The iPhone maker has hundreds of engineers working on underlying self-driving car technology as well as groups of employees working on an actual vehicle. Running the division is Doug Field, a former top vehicle engineer for Tesla, along with a management team of fewer than a dozen executives. At least three members of that Apple car management team have departed this year.
In recent days, Dave Scott, who led teams working on robotics related to the car, left to become CEO at Hyperfine, a healthcare company developing next-generation MRI systems. Before Scott’s departure, Jaime Waydo, who led autonomous car safety and regulation teams, departed to become chief technology officer at Cavnue, a start-up focused on the safety of autonomous cars on public roads.
In February, Benjamin Lyon, who helped create Apple’s original car team several years ago and was key in the future project’s development, left to become the chief engineer at Astra, a company developing technology for sending satellites to space.
Despite the recent departures, Apple has added notable names to the car team over the past few years, including former top Tesla executives in charge of drive systems and manufacturing engineering, car interiors and exteriors, and self-driving software. The team also includes other car industry veterans and executives who have developed key Apple products.
New device categories
Apple has become the world’s most valuable company, with a market capitalisation of more than US$2-trillion, by selling smartphones, tablets, PCs and services. But investors and customers have been clamouring for new device categories, with speculation increasing about an Apple car in the technology and automotive industries. In addition to autonomous vehicle technology, Apple is working on augmented and virtual reality headsets, and the first product from that category is planned for release as early as next year.
John Giannandrea, Apple’s senior vice president of machine learning and artificial intelligence, has overseen the car project since late last year.
Since the project’s beginning around 2014, Apple’s work on a car has been rebooted several times and has seen multiple management changes. The Cupertino, California-based company initially set out to build a full car to rival Tesla, but pared back its ambitions around 2016 to focus on the underlying self-driving car system. Several months ago, it set out again to build a car, placing a portion of the division’s engineers on that effort.

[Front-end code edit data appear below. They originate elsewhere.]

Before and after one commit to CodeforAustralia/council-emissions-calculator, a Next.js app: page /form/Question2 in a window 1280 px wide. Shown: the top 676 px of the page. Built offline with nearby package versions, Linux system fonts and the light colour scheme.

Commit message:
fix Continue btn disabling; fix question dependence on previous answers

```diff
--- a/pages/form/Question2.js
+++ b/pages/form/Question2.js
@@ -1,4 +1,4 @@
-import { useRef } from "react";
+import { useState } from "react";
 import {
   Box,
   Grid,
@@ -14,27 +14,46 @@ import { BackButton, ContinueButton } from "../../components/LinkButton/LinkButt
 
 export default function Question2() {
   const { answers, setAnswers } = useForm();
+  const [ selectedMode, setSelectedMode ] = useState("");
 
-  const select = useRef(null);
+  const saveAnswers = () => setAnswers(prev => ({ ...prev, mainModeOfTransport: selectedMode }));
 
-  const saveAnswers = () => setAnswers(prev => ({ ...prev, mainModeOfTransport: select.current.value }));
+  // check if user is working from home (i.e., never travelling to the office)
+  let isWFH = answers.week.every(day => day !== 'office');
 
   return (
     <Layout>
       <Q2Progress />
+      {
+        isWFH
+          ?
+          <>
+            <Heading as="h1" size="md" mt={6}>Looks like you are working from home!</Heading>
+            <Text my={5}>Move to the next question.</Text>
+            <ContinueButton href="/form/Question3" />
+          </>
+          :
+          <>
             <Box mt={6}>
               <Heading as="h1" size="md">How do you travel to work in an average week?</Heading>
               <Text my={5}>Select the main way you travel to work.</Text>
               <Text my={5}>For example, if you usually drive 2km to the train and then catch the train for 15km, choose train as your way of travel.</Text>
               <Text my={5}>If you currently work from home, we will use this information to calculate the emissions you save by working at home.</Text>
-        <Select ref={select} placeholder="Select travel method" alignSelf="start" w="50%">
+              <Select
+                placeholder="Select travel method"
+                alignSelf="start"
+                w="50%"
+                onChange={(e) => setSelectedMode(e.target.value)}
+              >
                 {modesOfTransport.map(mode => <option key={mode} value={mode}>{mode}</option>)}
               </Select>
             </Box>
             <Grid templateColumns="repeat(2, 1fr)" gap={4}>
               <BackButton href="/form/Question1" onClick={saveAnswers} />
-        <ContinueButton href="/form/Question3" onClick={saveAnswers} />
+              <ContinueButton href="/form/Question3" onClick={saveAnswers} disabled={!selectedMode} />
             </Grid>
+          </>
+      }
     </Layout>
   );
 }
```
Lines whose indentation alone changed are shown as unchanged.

If Apple ends up releasing a car, it’s unlikely to launch until later this decade at the earliest. The group of departures this year could add additional complexity to the company’s ability to make the project a reality. Still, the iPhone maker has been actively recruiting car industry experts to fill out the division’s leadership team. — (c) 2021 Bloomberg LP